Edit tracking data:
++++++++++
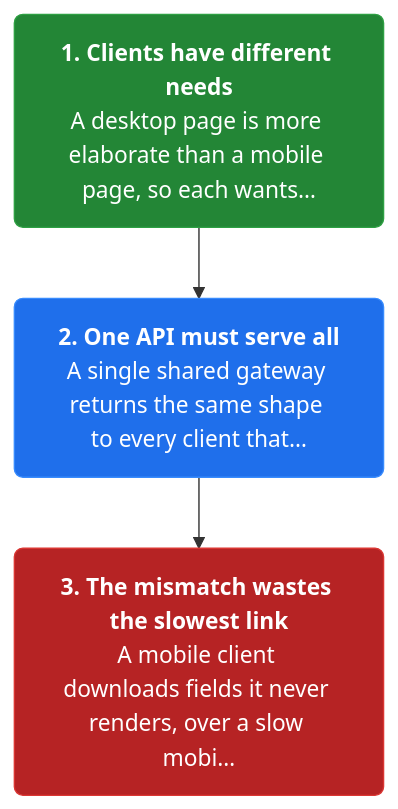
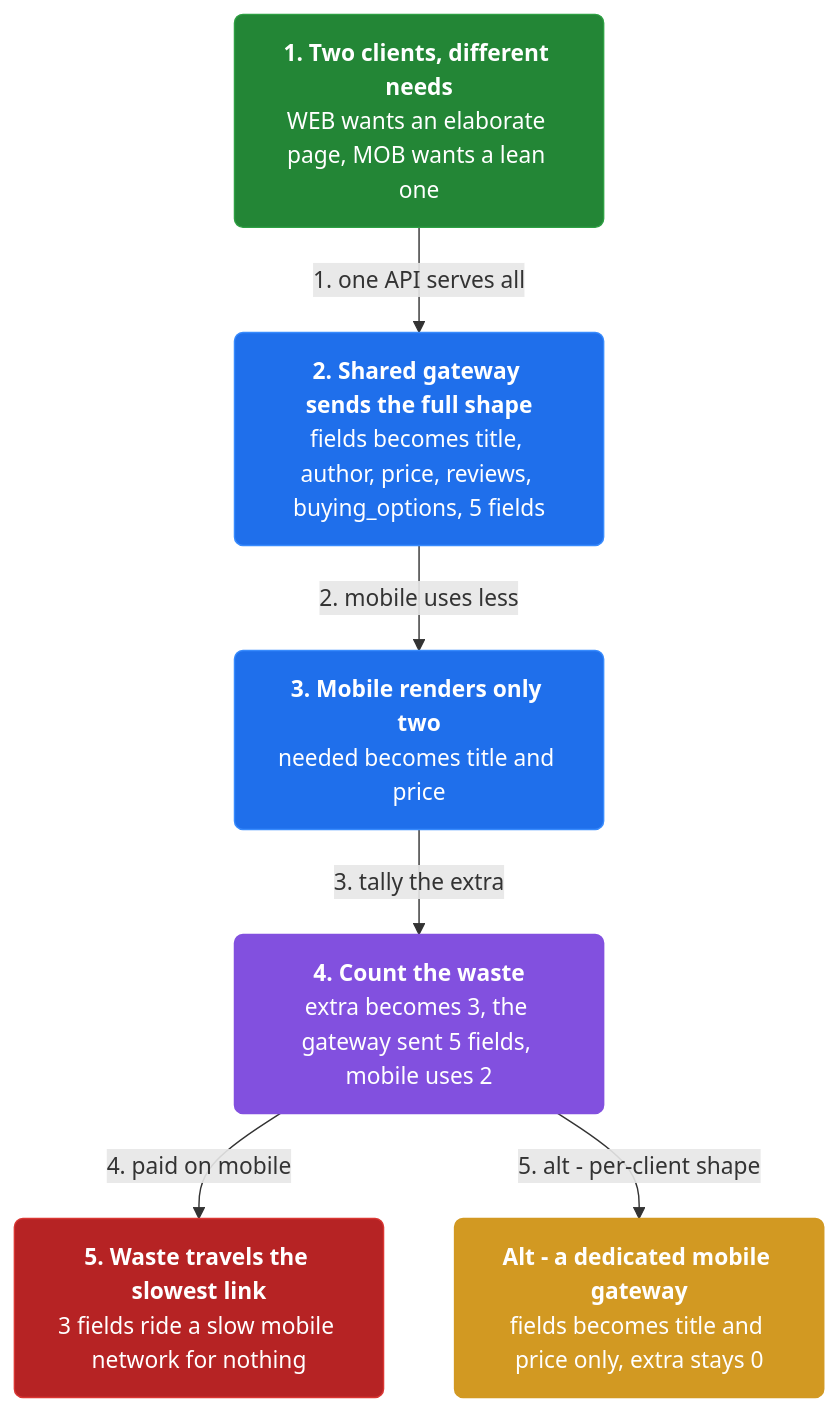
The first of 4 diagrams in docs/ch24-backends-for-frontends.md (vinayakuber/microservices-io-study-guide), drawn with Mermaid before and after one commit. The commit also changed other lines of this file and 46 other files, not shown here.

First line of the commit message:
Author rich branching flow diagrams for all 44 chapters

````diff
--- a/docs/ch24-backends-for-frontends.md
+++ b/docs/ch24-backends-for-frontends.md
@@ -13,11 +13,19 @@
 ```mermaid
 flowchart TD
-  classDef step fill:#1f6feb,color:#ffffff,stroke:#388bfd,stroke-width:1px,rx:6
+  classDef step fill:#1f6feb,color:#ffffff,stroke:#388bfd,rx:6
+  classDef core fill:#8250df,color:#ffffff,stroke:#8250df,rx:6
+  classDef warn fill:#d29922,color:#ffffff,stroke:#d29922,rx:6
   classDef start fill:#238636,color:#ffffff,stroke:#2ea043,rx:6
   classDef stop fill:#b62324,color:#ffffff,stroke:#da3633,rx:6
-  s0n0["<b>1. Clients have different needs</b><br/>A desktop page is more elaborate than a mobile page, so each wants…"]:::start
-  s0n1["<b>2. One API must serve all</b><br/>A single shared gateway returns the same shape to every client that…"]:::step
-  s0n2["<b>3. The mismatch wastes the slowest link</b><br/>A mobile client downloads fields it never renders, over a slow mobi…"]:::stop
-  s0n0 --> s0n1
-  s0n1 --> s0n2
+  n0["<b>1. Two clients, different needs</b><br/>WEB wants an elaborate page, MOB wants a lean one"]:::start
+  n1["<b>2. Shared gateway sends the full shape</b><br/>fields becomes title, author, price, reviews, buying_options, 5 fields"]:::step
+  n2["<b>3. Mobile renders only two</b><br/>needed becomes title and price"]:::step
+  n3["<b>4. Count the waste</b><br/>extra becomes 3, the gateway sent 5 fields, mobile uses 2"]:::core
+  n4["<b>5. Waste travels the slowest link</b><br/>3 fields ride a slow mobile network for nothing"]:::stop
+  n5["<b>Alt - a dedicated mobile gateway</b><br/>fields becomes title and price only, extra stays 0"]:::warn
+  n0 -->|"1. one API serves all"| n1
+  n1 -->|"2. mobile uses less"| n2
+  n2 -->|"3. tally the extra"| n3
+  n3 -->|"4. paid on mobile"| n4
+  n3 -->|"5. alt - per-client shape"| n5
 ```
````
++++++++++
- Work task: Give back all of the data exactly, but not the pictures.

- Solution to this task:
The first of 4 diagrams in docs/ch24-backends-for-frontends.md (vinayakuber/microservices-io-study-guide), drawn with Mermaid before and after one commit. The commit also changed other lines of this file and 46 other files, not shown here.

First line of the commit message:
Author rich branching flow diagrams for all 44 chapters

````diff
--- a/docs/ch24-backends-for-frontends.md
+++ b/docs/ch24-backends-for-frontends.md
@@ -13,11 +13,19 @@
 ```mermaid
 flowchart TD
-  classDef step fill:#1f6feb,color:#ffffff,stroke:#388bfd,stroke-width:1px,rx:6
+  classDef step fill:#1f6feb,color:#ffffff,stroke:#388bfd,rx:6
+  classDef core fill:#8250df,color:#ffffff,stroke:#8250df,rx:6
+  classDef warn fill:#d29922,color:#ffffff,stroke:#d29922,rx:6
   classDef start fill:#238636,color:#ffffff,stroke:#2ea043,rx:6
   classDef stop fill:#b62324,color:#ffffff,stroke:#da3633,rx:6
-  s0n0["<b>1. Clients have different needs</b><br/>A desktop page is more elaborate than a mobile page, so each wants…"]:::start
-  s0n1["<b>2. One API must serve all</b><br/>A single shared gateway returns the same shape to every client that…"]:::step
-  s0n2["<b>3. The mismatch wastes the slowest link</b><br/>A mobile client downloads fields it never renders, over a slow mobi…"]:::stop
-  s0n0 --> s0n1
-  s0n1 --> s0n2
+  n0["<b>1. Two clients, different needs</b><br/>WEB wants an elaborate page, MOB wants a lean one"]:::start
+  n1["<b>2. Shared gateway sends the full shape</b><br/>fields becomes title, author, price, reviews, buying_options, 5 fields"]:::step
+  n2["<b>3. Mobile renders only two</b><br/>needed becomes title and price"]:::step
+  n3["<b>4. Count the waste</b><br/>extra becomes 3, the gateway sent 5 fields, mobile uses 2"]:::core
+  n4["<b>5. Waste travels the slowest link</b><br/>3 fields ride a slow mobile network for nothing"]:::stop
+  n5["<b>Alt - a dedicated mobile gateway</b><br/>fields becomes title and price only, extra stays 0"]:::warn
+  n0 -->|"1. one API serves all"| n1
+  n1 -->|"2. mobile uses less"| n2
+  n2 -->|"3. tally the extra"| n3
+  n3 -->|"4. paid on mobile"| n4
+  n3 -->|"5. alt - per-client shape"| n5
 ```
````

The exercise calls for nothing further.